“Now, when we talk of retainers, sometimes they need education. You can ask any legal firm anywhere, retainer means you can be called anytime to advise the organisation so it is not only a matter of going to court to talk on behalf of the organisation but at any point in time the organisation needs legal advice, you are called upon to come to advise the organisation and that is what we call retainer. A retainer has its fee during the period.”
He indicated that he has not officially been served with a notice requesting a refund and described the directives of the Auditor General as unfair on his part for not being consulted for matters to be clarified before the supposed report was published.
“They didn’t reach out to me and I called Tony Lithur and he said they have not reached out to him and they just published.

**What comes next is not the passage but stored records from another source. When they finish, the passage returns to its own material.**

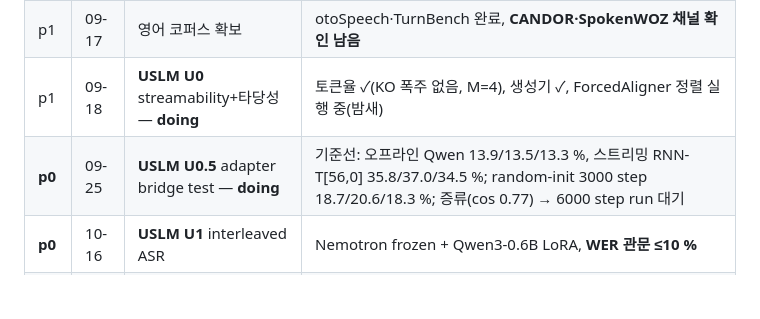
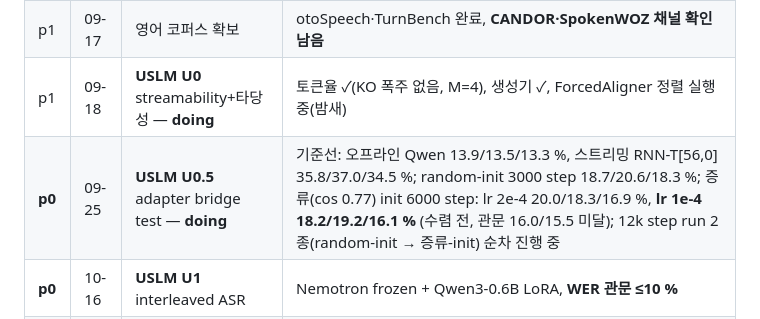
Before and after one commit to tskim9439/VAP, a Markdown page: README.md, the part around the change. Rendered like a GitHub page; blank space fills up the shorter version.

Commit message:
U0.5: 증류-init lr 1e-4 6000 step 결과 기록, 12k run 체인 예약
Co-Authored-By: Claude Fable 5.1 <noreply@anthropic.com>
Claude-Session: https://claude.ai/code/session_015X8xF7gBFn8o5aq25tc1kK

```diff
--- a/README.md
+++ b/README.md
@@ -133,7 +133,7 @@
 | **p0** | 10-22 | Stage 1 encoder probing — **doing** | 매트릭스 마무리 → seed 반복 · EN-only 학습 조건 · 최종 표·H1 판정 |
 | p1 | 09-17 | 영어 코퍼스 확보 | otoSpeech·TurnBench 완료, **CANDOR·SpokenWOZ 채널 확인 남음** |
 | p1 | 09-18 | **USLM U0** streamability+타당성 — **doing** | 토큰율 ✓(KO 폭주 없음, M=4), 생성기 ✓, ForcedAligner 정렬 실행 중(밤새) |
-| **p0** | 09-25 | **USLM U0.5** adapter bridge test — **doing** | 기준선: 오프라인 Qwen 13.9/13.5/13.3 %, 스트리밍 RNN-T[56,0] 35.8/37.0/34.5 %; random-init 3000 step 18.7/20.6/18.3 %; 증류(cos 0.77) → 6000 step run 대기 |
+| **p0** | 09-25 | **USLM U0.5** adapter bridge test — **doing** | 기준선: 오프라인 Qwen 13.9/13.5/13.3 %, 스트리밍 RNN-T[56,0] 35.8/37.0/34.5 %; random-init 3000 step 18.7/20.6/18.3 %; 증류(cos 0.77) init 6000 step: lr 2e-4 20.0/18.3/16.9 %, **lr 1e-4 18.2/19.2/16.1 %** (수렴 전, 관문 16.0/15.5 미달); 12k step run 2 종(random-init → 증류-init) 순차 진행 중 |
 | **p0** | 10-16 | **USLM U1** interleaved ASR | Nemotron frozen + Qwen3-0.6B LoRA, **WER 관문 ≤10 %** |
 | p1 | 10-30 | USLM U2 self-conditioned | gold/self 격차 |
 | **p0** | 11-27 | **USLM U3** 멀티태스크 | 헤드 + 50 Hz 하이브리드 + H2 |
```
Also changed, not shown: wiki/tasks/task-uslm-u05-adapter-bridge.md (+3 -1 lines).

“Refund what? When we paid the thing to Tony Lithur, and he worked for it, maybe when we left, people might have adduced evidence but then Tony Lithur has all his documents there. He worked and there were numerous occasions where we invited Tony Lithur to come to the school to give us legal advice, numerous occasions. If you ask any legal firm, there is an amount you pay for a retainer. So it is not a matter of only going to court as a legal adviser but there are a lot of things you do. So you can’t say for no work done. How can you talk like that? He didn’t consult me, he didn’t consult Tony Lithur.
“I don’t know who he consulted in the school with my absence and the person gave that lie and they published it.
The report also noted that Lithur Brew and Company was appointed through sole-sourcing without recourse to the provisions of the Public Procurement (Amendment) Act, 2016 (Act 914).
Reacting to that information, Prof Joshua Alabi admitted that the company was appointed through sole-sourcing but indicated the actions of the Council is not illegal.
He also indicated that the school since his time in office had engaged in sole-sourcing “and I believe they are still doing them,” he said.
“It is not legally wrong to pick a Lawyer through sole sourcing. The report says sole sourcing, and the sole sourcing is true. Through the governing Council of the University, we did the sole sourcing for a Lawyer and sole sourcing is legally not wrong and the auditors have made a mistake and we have to correct them. We have to use the media again to correct them through our own internal and external research,” he explained.
He disclosed to JoyNews that prior to his end of tenure in office, he reached out to the auditing firm, however, all attempts to have him audited were unsuccessful.
According to him, the auditing firm kept providing him with “funny excuses” but has now resurfaced four years later and accused him of illegal acts.
“You see when I was in UPSA before I left, I wrote to the auditors to come and audit me before I leave. This idea of auditing people when they have left and people come into positions and they are not able to whether intentional or unintentional to defend what the previous people did and you put it out there, for me, I disagree. So when I was leaving, on numerous occasions I wrote to them that I will be leaving, I want them to come and audit my books before I leave.
“They never came. Funny, funny excuses then four years later, you will hear that you employed somebody for no work done,” he stated.
He, therefore, argued that there should be some sort of compensation to the affected party when issues regarding hard work and reputation are brought to ridicule before the general public.
“… and I think when people work like that and they tarnish peoples images, there must be something against them too. There must be some compensation for those they have destroyed. It is equally very important,” he concluded.